The task: What lines below include the word "second"? Copy each one.
-------- Record excerpts
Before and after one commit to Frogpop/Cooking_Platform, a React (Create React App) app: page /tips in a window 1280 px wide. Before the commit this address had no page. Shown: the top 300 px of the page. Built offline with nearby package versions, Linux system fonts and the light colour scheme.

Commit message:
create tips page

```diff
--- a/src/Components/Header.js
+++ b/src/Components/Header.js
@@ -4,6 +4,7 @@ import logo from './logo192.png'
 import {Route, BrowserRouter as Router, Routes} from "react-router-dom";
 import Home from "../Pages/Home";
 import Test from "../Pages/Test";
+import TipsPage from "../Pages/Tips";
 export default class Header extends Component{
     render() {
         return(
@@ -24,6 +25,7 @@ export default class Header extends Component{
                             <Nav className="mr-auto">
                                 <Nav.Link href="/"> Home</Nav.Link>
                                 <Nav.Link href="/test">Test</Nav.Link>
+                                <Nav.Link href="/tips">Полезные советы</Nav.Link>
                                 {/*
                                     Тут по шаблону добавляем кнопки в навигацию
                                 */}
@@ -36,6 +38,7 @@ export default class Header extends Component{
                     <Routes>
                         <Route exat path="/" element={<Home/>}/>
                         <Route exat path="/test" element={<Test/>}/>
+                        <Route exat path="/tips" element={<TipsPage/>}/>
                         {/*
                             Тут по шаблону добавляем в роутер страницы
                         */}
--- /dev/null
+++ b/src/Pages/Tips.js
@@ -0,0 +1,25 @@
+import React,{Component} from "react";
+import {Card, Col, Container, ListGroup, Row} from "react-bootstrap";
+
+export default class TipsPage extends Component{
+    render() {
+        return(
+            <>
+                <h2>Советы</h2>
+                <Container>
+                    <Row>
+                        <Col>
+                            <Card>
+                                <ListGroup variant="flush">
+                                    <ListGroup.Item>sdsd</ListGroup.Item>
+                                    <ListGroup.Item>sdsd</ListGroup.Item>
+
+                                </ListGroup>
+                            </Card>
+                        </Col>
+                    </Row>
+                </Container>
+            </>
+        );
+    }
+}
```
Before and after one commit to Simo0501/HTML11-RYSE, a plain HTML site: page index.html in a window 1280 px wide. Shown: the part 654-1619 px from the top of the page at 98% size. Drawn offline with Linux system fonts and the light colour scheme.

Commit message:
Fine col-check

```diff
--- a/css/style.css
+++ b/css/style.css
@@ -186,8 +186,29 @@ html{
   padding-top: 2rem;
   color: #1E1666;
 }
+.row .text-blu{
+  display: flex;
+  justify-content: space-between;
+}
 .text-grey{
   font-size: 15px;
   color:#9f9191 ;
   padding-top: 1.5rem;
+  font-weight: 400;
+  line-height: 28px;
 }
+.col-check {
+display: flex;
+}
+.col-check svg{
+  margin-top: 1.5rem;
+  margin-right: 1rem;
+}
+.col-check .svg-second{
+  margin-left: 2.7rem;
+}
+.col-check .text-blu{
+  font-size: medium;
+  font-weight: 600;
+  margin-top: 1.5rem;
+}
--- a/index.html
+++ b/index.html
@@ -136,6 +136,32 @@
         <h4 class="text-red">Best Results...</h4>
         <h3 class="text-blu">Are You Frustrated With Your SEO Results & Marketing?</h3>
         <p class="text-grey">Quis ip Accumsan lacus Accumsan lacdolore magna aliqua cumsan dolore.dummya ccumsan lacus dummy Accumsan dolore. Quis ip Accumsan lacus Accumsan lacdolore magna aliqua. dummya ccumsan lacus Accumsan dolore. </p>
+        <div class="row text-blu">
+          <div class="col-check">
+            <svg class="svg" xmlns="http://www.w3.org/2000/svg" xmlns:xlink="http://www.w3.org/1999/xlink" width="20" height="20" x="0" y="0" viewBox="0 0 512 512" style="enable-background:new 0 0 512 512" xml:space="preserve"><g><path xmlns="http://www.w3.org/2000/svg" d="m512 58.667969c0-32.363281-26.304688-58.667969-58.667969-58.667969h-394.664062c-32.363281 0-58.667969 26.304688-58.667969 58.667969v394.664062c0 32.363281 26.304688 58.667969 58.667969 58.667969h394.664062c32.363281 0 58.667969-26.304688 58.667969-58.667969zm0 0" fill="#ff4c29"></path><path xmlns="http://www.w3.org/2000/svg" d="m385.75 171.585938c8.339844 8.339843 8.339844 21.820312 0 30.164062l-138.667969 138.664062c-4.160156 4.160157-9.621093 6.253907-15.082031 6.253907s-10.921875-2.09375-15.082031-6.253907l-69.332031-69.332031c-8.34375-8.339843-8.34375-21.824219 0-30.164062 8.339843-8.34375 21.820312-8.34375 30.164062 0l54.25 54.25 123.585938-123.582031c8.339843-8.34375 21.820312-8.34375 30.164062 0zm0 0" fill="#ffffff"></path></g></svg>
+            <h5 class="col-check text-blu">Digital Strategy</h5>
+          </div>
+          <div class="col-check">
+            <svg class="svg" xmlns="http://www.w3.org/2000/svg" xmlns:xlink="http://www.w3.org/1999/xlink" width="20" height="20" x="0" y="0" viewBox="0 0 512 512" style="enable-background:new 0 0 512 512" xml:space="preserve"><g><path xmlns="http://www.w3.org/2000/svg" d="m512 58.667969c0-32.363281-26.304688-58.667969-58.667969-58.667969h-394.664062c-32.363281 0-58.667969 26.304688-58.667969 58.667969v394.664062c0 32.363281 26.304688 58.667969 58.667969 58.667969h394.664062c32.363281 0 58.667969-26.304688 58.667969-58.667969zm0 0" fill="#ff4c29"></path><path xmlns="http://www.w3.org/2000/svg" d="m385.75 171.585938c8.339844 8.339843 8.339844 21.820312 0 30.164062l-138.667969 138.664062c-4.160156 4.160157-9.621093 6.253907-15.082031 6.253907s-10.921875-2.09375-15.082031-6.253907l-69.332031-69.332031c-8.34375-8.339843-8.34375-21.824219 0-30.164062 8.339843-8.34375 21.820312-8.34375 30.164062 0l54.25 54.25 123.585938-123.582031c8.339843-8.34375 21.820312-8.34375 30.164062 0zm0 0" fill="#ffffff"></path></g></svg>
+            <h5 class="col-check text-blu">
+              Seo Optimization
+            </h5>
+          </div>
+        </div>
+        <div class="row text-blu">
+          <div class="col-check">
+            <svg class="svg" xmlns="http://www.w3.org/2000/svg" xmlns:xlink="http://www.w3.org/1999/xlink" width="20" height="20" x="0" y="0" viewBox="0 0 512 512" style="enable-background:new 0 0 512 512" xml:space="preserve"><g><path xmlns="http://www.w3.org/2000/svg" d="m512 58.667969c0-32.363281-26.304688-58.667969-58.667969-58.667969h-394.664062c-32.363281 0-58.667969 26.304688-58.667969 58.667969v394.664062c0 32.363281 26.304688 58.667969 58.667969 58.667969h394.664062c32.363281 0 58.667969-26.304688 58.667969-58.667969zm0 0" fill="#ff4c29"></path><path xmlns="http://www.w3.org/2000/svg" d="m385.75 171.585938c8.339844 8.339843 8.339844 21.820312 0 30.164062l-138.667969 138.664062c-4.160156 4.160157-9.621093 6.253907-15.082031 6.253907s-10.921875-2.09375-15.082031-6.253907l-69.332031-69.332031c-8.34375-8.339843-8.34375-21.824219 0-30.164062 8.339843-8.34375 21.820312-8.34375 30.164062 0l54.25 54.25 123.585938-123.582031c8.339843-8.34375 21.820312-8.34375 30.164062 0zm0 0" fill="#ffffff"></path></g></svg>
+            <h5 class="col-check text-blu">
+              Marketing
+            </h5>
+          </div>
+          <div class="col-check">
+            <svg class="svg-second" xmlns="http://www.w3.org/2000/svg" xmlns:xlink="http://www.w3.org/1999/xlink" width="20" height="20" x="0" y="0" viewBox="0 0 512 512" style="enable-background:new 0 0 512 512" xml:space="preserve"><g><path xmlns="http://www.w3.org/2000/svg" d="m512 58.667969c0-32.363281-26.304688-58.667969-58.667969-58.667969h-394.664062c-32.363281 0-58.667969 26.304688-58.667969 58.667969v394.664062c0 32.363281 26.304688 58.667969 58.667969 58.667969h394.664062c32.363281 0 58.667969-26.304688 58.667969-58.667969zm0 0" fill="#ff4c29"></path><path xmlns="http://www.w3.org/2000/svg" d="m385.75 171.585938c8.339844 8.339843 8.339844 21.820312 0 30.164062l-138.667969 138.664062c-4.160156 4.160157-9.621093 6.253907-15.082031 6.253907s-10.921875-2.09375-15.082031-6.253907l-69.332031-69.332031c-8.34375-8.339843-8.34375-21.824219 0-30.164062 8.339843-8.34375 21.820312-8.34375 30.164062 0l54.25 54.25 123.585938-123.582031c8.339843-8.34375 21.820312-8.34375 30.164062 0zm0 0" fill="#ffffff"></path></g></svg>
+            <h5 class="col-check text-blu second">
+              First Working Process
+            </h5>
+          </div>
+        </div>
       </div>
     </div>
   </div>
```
----------------
Completed task:
+.col-check .svg-second{
+            <svg class="svg-second" xmlns="http://www.w3.org/2000/svg" xmlns:xlink="http://www.w3.org/1999/xlink" width="20" height="20" x="0" y="0" viewBox="0 0 512 512" style="enable-background:new 0 0 512 512" xml:space="preserve"><g><path xmlns="http://www.w3.org/2000/svg" d="m512 58.667969c0-32.363281-26.304688-58.667969-58.667969-58.667969h-394.664062c-32.363281 0-58.667969 26.304688-58.667969 58.667969v394.664062c0 32.363281 26.304688 58.667969 58.667969 58.667969h394.664062c32.363281 0 58.667969-26.304688 58.667969-58.667969zm0 0" fill="#ff4c29"></path><path xmlns="http://www.w3.org/2000/svg" d="m385.75 171.585938c8.339844 8.339843 8.339844 21.820312 0 30.164062l-138.667969 138.664062c-4.160156 4.160157-9.621093 6.253907-15.082031 6.253907s-10.921875-2.09375-15.082031-6.253907l-69.332031-69.332031c-8.34375-8.339843-8.34375-21.824219 0-30.164062 8.339843-8.34375 21.820312-8.34375 30.164062 0l54.25 54.25 123.585938-123.582031c8.339843-8.34375 21.820312-8.34375 30.164062 0zm0 0" fill="#ffffff"></path></g></svg>
+            <h5 class="col-check text-blu second">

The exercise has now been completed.